Start of Data provided

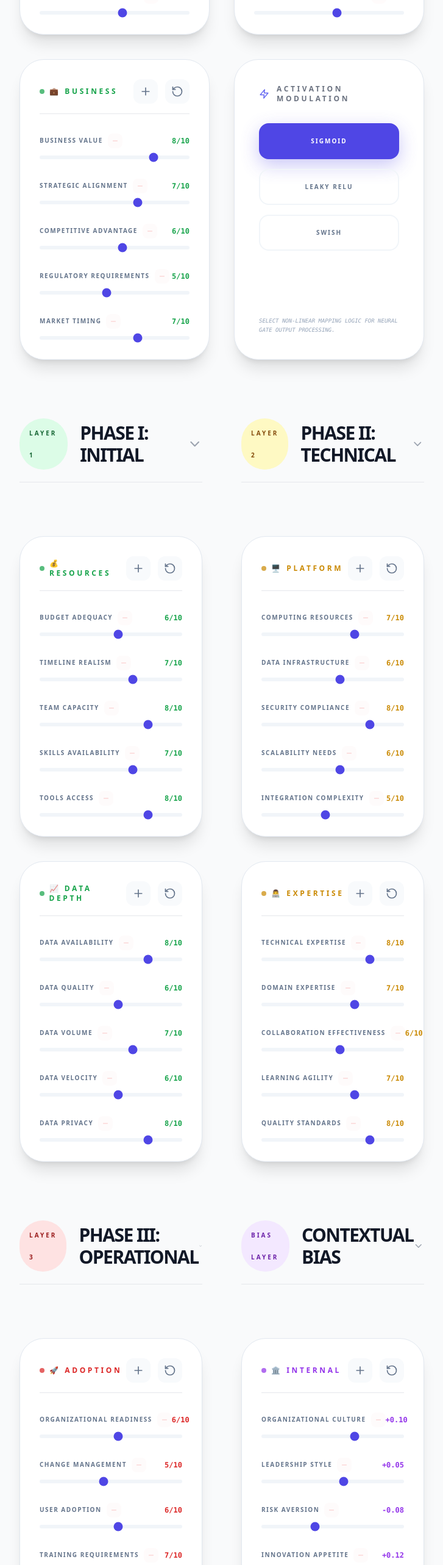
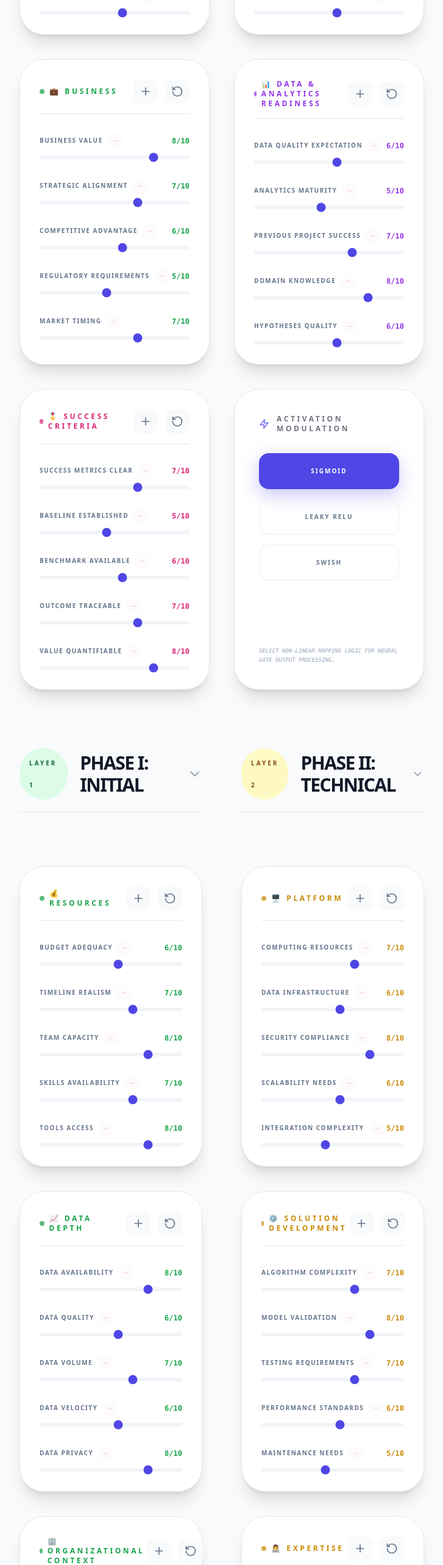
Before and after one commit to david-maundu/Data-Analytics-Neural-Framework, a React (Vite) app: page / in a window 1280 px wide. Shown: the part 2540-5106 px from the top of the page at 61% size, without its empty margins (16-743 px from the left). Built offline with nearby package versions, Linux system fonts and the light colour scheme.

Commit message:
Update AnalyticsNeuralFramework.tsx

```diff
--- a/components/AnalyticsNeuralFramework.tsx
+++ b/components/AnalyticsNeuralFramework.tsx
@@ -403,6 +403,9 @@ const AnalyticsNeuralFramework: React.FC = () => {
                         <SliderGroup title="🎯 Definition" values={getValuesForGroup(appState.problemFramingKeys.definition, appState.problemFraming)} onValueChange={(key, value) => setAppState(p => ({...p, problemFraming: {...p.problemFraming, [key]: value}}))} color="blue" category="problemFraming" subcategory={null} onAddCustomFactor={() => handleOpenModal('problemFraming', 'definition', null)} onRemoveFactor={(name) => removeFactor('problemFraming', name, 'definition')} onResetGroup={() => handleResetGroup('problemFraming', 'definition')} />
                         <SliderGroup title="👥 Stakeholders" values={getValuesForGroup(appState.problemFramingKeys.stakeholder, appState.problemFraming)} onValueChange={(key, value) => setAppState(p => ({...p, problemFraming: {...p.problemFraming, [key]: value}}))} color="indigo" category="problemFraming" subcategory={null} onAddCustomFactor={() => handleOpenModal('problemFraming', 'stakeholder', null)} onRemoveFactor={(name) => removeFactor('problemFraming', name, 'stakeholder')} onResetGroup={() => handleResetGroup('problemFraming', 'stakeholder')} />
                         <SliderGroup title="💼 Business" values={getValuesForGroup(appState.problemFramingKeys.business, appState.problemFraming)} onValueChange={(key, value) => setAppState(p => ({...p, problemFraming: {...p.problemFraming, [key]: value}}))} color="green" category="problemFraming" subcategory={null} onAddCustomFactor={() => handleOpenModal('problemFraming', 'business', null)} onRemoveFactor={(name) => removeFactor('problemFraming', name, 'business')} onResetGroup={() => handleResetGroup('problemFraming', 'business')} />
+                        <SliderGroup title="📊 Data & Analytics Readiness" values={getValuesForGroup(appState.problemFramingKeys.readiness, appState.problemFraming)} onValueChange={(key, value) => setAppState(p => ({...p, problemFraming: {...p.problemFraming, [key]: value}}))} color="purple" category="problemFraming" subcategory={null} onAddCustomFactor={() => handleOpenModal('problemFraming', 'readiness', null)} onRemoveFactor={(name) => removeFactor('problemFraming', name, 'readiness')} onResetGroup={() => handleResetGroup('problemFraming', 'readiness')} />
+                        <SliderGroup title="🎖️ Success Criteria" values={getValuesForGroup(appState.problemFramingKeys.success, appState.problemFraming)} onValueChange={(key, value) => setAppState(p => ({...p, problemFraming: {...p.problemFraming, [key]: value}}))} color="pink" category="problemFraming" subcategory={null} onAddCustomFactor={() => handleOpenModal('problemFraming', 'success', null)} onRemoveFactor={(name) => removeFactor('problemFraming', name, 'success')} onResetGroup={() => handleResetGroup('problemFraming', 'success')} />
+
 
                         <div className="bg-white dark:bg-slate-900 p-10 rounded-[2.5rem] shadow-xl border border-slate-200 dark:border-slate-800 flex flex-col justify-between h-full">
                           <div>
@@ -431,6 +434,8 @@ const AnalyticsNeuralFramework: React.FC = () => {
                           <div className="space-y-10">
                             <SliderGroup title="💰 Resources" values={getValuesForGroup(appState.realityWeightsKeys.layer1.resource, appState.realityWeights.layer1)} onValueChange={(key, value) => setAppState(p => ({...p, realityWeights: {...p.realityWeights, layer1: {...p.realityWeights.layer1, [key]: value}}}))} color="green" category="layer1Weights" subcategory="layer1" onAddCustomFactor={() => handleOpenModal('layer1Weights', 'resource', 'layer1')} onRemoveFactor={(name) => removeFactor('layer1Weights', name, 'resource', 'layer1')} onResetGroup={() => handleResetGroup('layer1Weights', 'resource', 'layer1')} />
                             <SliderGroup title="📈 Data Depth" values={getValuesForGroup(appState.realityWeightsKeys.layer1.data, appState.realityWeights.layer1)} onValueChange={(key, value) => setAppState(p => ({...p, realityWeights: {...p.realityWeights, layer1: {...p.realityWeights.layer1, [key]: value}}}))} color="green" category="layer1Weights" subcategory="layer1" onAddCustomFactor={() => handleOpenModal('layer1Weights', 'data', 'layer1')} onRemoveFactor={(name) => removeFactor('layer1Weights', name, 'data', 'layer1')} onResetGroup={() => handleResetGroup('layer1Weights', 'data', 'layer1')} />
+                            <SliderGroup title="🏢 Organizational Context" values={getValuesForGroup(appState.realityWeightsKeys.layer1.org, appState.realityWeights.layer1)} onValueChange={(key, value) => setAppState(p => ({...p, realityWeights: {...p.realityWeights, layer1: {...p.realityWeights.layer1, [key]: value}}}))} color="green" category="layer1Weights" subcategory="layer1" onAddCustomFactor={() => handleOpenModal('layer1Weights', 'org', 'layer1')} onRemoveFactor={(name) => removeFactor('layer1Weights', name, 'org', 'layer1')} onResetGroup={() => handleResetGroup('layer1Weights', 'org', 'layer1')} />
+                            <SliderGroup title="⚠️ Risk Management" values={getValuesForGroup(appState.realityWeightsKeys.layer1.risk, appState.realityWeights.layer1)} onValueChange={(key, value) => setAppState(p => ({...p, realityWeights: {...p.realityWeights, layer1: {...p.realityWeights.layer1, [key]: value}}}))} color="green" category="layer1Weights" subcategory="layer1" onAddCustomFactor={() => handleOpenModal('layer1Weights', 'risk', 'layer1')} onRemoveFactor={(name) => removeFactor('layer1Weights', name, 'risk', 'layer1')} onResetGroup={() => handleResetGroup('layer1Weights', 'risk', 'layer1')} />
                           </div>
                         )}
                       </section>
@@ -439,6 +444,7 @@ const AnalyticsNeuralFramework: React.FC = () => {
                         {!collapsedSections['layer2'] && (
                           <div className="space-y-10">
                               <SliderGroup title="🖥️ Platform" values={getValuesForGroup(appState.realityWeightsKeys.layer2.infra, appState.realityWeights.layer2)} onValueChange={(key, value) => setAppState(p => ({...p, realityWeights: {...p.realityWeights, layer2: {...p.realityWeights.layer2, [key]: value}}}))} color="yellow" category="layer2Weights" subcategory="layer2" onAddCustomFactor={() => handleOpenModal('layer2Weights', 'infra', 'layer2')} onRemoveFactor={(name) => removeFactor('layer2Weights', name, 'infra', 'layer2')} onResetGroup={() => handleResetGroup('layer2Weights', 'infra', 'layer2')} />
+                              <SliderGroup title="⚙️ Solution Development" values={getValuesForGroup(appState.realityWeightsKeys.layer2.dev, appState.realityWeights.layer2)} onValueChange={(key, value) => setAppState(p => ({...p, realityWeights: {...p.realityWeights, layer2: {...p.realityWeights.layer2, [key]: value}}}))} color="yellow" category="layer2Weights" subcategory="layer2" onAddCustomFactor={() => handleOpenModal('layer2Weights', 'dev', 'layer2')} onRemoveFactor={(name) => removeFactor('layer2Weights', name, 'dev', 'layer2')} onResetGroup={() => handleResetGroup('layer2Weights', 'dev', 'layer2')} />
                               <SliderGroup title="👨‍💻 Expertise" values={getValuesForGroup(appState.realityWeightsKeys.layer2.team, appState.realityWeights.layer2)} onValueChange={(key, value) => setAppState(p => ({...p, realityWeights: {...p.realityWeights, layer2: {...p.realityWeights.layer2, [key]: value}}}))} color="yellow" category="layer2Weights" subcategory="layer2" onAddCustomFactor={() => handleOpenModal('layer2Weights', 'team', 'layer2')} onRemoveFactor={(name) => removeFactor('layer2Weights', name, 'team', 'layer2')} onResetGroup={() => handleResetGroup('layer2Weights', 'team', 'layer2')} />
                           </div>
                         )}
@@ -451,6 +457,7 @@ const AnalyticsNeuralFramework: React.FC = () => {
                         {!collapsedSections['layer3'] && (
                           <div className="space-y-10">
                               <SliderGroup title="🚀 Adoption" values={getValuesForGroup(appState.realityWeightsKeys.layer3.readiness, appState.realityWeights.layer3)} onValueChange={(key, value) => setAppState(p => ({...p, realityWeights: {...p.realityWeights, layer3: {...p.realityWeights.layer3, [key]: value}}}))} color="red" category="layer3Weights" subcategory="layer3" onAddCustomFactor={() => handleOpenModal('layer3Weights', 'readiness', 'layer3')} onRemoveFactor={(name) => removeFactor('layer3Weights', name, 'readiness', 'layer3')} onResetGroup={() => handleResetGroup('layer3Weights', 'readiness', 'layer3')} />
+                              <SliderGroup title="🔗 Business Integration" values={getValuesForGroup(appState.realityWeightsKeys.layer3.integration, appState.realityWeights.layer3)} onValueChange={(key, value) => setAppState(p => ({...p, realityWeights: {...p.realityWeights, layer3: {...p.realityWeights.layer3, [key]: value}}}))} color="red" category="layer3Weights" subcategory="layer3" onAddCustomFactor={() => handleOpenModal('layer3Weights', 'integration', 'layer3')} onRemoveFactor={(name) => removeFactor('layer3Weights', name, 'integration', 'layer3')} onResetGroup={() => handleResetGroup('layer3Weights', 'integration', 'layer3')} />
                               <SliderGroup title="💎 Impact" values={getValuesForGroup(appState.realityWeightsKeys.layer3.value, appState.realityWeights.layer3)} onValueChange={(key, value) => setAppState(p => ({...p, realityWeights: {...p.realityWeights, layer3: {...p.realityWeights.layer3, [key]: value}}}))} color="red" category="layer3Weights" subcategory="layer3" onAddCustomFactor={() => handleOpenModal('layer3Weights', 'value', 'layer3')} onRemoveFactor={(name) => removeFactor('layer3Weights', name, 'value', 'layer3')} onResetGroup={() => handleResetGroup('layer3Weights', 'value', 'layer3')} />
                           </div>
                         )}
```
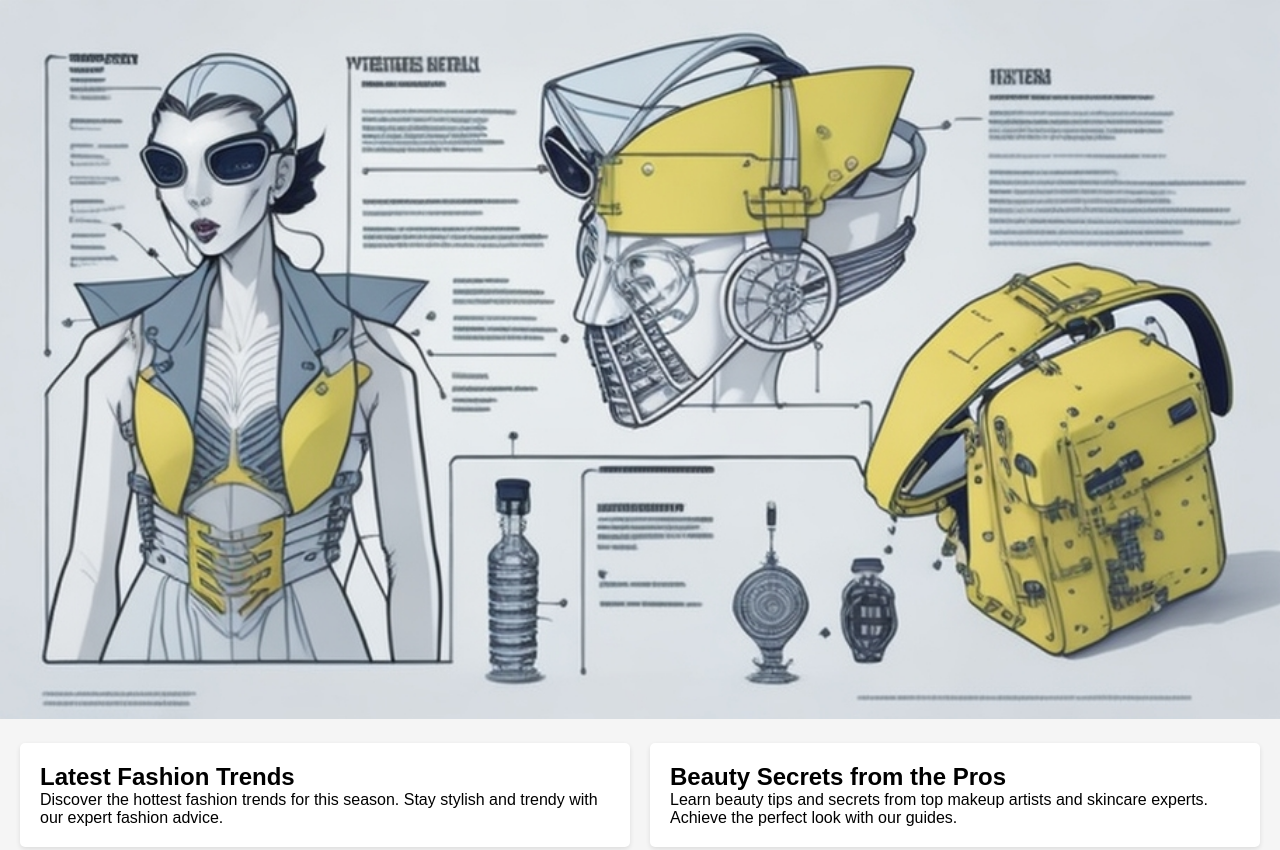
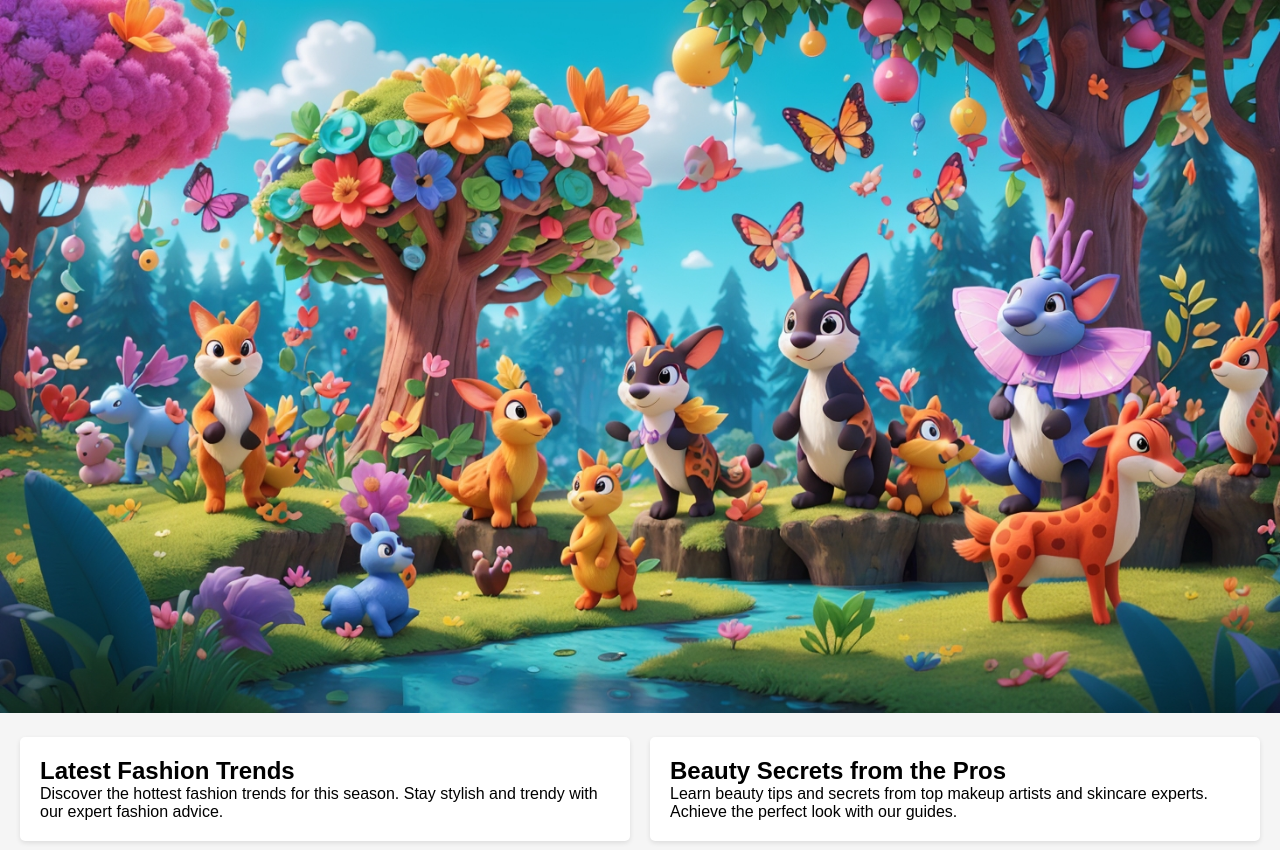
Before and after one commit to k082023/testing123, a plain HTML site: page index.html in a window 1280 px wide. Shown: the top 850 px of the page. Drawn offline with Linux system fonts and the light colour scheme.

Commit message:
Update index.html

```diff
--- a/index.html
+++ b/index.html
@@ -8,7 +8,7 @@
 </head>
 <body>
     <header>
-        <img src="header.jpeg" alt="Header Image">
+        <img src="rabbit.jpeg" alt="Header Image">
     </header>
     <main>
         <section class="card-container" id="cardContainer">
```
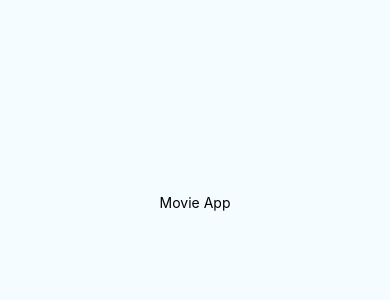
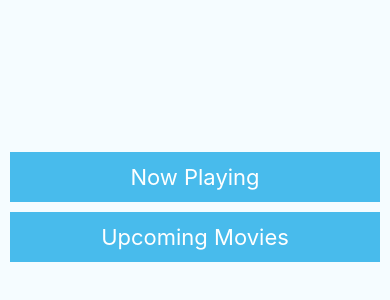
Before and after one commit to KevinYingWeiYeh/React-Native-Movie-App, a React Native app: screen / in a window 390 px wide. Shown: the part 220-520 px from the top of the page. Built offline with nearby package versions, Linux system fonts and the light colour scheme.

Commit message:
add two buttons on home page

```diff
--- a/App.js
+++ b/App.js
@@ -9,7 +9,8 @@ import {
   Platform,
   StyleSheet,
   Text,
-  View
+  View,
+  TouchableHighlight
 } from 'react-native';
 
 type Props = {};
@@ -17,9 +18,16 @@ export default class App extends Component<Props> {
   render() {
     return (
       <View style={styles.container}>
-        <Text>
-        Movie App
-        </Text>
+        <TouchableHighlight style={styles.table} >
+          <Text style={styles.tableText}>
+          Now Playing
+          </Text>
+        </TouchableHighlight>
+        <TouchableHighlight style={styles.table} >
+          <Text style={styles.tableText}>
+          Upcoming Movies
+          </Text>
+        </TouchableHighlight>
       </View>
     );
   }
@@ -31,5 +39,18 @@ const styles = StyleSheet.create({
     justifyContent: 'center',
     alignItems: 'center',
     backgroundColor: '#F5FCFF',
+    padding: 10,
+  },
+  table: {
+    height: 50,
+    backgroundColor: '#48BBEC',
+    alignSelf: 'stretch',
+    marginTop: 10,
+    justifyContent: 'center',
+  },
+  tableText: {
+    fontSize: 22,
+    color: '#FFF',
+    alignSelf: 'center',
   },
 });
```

End of Data provided

## [Exercise brief]
Search the records for the word "center", then list every line that has it.

## [Reply]
     justifyContent: 'center',
     alignItems: 'center',
+    justifyContent: 'center',
+    alignSelf: 'center',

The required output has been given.